Acclaimed actor Catherine McClements (Water Rats, Tangle, Wentworth) returns to State Theatre Company South Australia in August to take on the role of a bitter schoolteacher in the uproarious new Australian black comedy Chalkface, a co-production with Sydney Theatre Company.
The latest from award-winning Australian writer Angela Betzien (Total Control), Chalkface comes to the Dunstan Playhouse for a laugh-out-loud observation on modern school life and the tension between old and new modes of teaching.
The Playhouse stage transforms into a tennis court in September for the Performing Lines production Sunshine Super Girl – a heart-warming tribute to the tennis legend – and Ash Barty’s hero – Evonne Goolagong. The landmark new Australian work from Yorta Yorta / Gunaikurnai theatremaker Andrea James finally comes to Adelaide after hit seasons across the country.
Forty years since the beginning of the AIDS global epidemic comes writer and activist Larry Kramer’s uncompromising autobiographical play, The Normal Heart, starring Mitchell Butel and directed by the Helpmann Award-winning Dean Bryant in October.
Set during the first years of the crisis in 1980s New York, a furious Ned Weeks (Kramer’s fictional alter-ego) co-assembles a group to help expose the truth about the mystery illness killing their friends, lovers and other men across the city. Ignored by politicians, the media and many of his colleagues and family, Ned’s anger turns to rage as he tries to unite his community in the fight for their recognition and survival.

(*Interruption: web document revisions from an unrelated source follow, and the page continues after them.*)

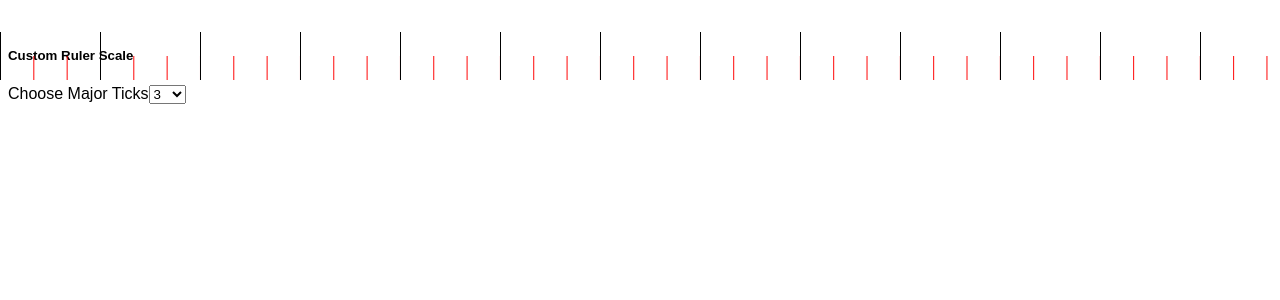
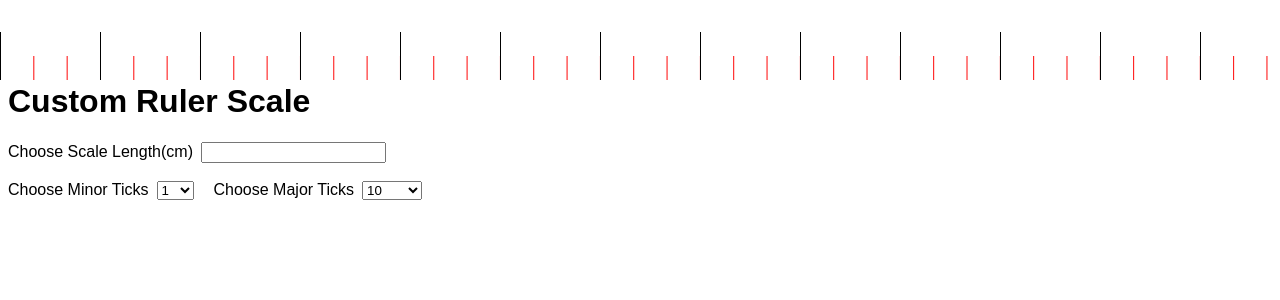
Before and after one commit to joelsunny98/custome-scale.angular, an Angular app in the folder custom-scale/: page / in a window 1280 px wide. Shown: the top 300 px of the page. Built offline with nearby package versions, Linux system fonts and the light colour scheme.

Commit message:
Added User Input Elements

```diff
--- a/custom-scale/src/app/app.module.ts
+++ b/custom-scale/src/app/app.module.ts
@@ -3,6 +3,7 @@ import { BrowserModule } from '@angular/platform-browser';
 
 import { AppComponent } from './app.component';
 import { RulerComponent } from './ruler/ruler.component';
+import { FormsModule } from '@angular/forms';
 
 @NgModule({
   declarations: [
@@ -10,7 +11,8 @@ import { RulerComponent } from './ruler/ruler.component';
     RulerComponent
   ],
   imports: [
-    BrowserModule
+    BrowserModule,
+    FormsModule
   ],
   providers: [],
   bootstrap: [AppComponent]
--- a/custom-scale/src/app/ruler/ruler.component.css
+++ b/custom-scale/src/app/ruler/ruler.component.css
@@ -1,5 +1,5 @@
 
-h5 {
+h1 {
   font-family: Arial, sans-serif;
 }
 
--- a/custom-scale/src/app/ruler/ruler.component.html
+++ b/custom-scale/src/app/ruler/ruler.component.html
@@ -1,13 +1,24 @@
+<div class="majorTicks"></div>
+<div class="marking"></div>
+<br><br><br>
+<h1>Custom Ruler Scale</h1>
 
-  <div class="majorTicks"></div>
-  <div class="marking"></div>
-  <br>
-  <h5>Custom Ruler Scale</h5>
+<div>
+  <label for="scaleLength">Choose Scale Length(cm)</label>&nbsp;
+  <input type="number" [(ngModel)]="scaleLength">
+  <br><br>
+  <label for="minorTicks">Choose Minor Ticks</label>&nbsp;
+  <select name="minorTicks" id="minorTicks" (change)="updateMinorTick($event)">
+    <option *ngFor="let item of minorTicks" value="{{ item }}">{{ item }}</option>
+  </select>
+  &nbsp;&nbsp;&nbsp;
+  <label for="majorTicks">Choose Major Ticks</label>&nbsp;
+  <select name="majorTicks" id="majorTicks" (change)="updateMajorTick($event)">
+    <option *ngFor="let item of majorTicks" value="{{ item }}">{{ item }}</option>
+  </select>
+</div>
 
-  <label for="majorTicks">Choose Major Ticks</label>
+<!-- Trial div -->
+<div>
 
-  <select name="majorTicks" id="majorTicks">
-    <option value="3">3</option>
-    <option value="5">5</option>
-    <option value="10">10</option>
-  </select>
+</div>
--- a/custom-scale/src/app/ruler/ruler.component.ts
+++ b/custom-scale/src/app/ruler/ruler.component.ts
@@ -6,4 +6,17 @@ import { Component } from '@angular/core';
   styleUrls: ['./ruler.component.css']
 })
 export class RulerComponent {
+  minorTicks = [1, 3, 5, 10];
+  majorTicks = [10, 100, 1000, 10000];
+  selectedMinorTick!: number;
+  selectedMajorTick!: number;
+  scaleLength!: number;
+
+  updateMinorTick(e: any) {
+    this.selectedMinorTick = e.target.value
+  }
+
+  updateMajorTick(e: any) {
+    this.selectedMajorTick = e.target.value
+  }
 }
```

Kramer’s play broke new ground when it premiered in 1985 at the Public Theater, going on to become a multi-Tony Award-winner on Broadway and to inspire a HBO film. Starring Mitchell Butel in the pivotal role of Ned, the Adelaide premiere of this gripping drama is set to embrace a whole new generation.
Presented in association with OzAsia Festival in November is Michelle Law’s riotous comedy Single Asian Female, originally scheduled for 2020. In this new SA production starring Juanita Navas-Nguyen (Who’s Afraid of Virginia Woolf?, Eureka Day) under the direction of Nescha Jelk (Euphoria, Jasper Jones), Law’s story of love, family and karaoke is set to end the year with a big belly laugh – and a hit song or three.
The season also marks the continuation of the Stateside program, which offers production, marketing and administrative support to two small to medium theatre companies.
In June, feminist theatre-makers The Rabble present Yes – an investigation into the dynamics of power, consent, knowledge and truth. A co-commission of Vitalstatistix, RISING and Arts House, the new work is set within an ever-changing physical space in which the audience watches two performers answer hundreds of questions.
In September, Kinetik Collective presents David Finnigan’s Kill Climate Deniers, described as part action movie spoof, part political satire and part rave party wrapped up in a piece of documentary theatre.
Playing at Slingsby’s Hall of Possibilities in September, it’s the debut work from the new theatre collective, co-founded by Clara Solly-Slade (inaugural recipient of the Helpmann Academy Emerging Director Fellowship) and designer Bianka Kennedy.
Butel says the season will showcase writers at the peak of their craft, powerhouse actors in meaty roles, and directors and designers with grand new visions.
“Divergent and unique as the works are, all of them celebrate fortitude, resilience and a quest for a better and more sustainable world – and they’ll all dazzle as they do that,” he says. “We couldn’t be more excited for what lies in store inside our theatres in 2022.”
Subscriptions to the 2022 season are now on sale. Single tickets on sale 6 December 2021. For more information, visit: www.statetheatrecompany.com.au for details.
Image: State Theatre Company South Australia’s 2022 season (supplied)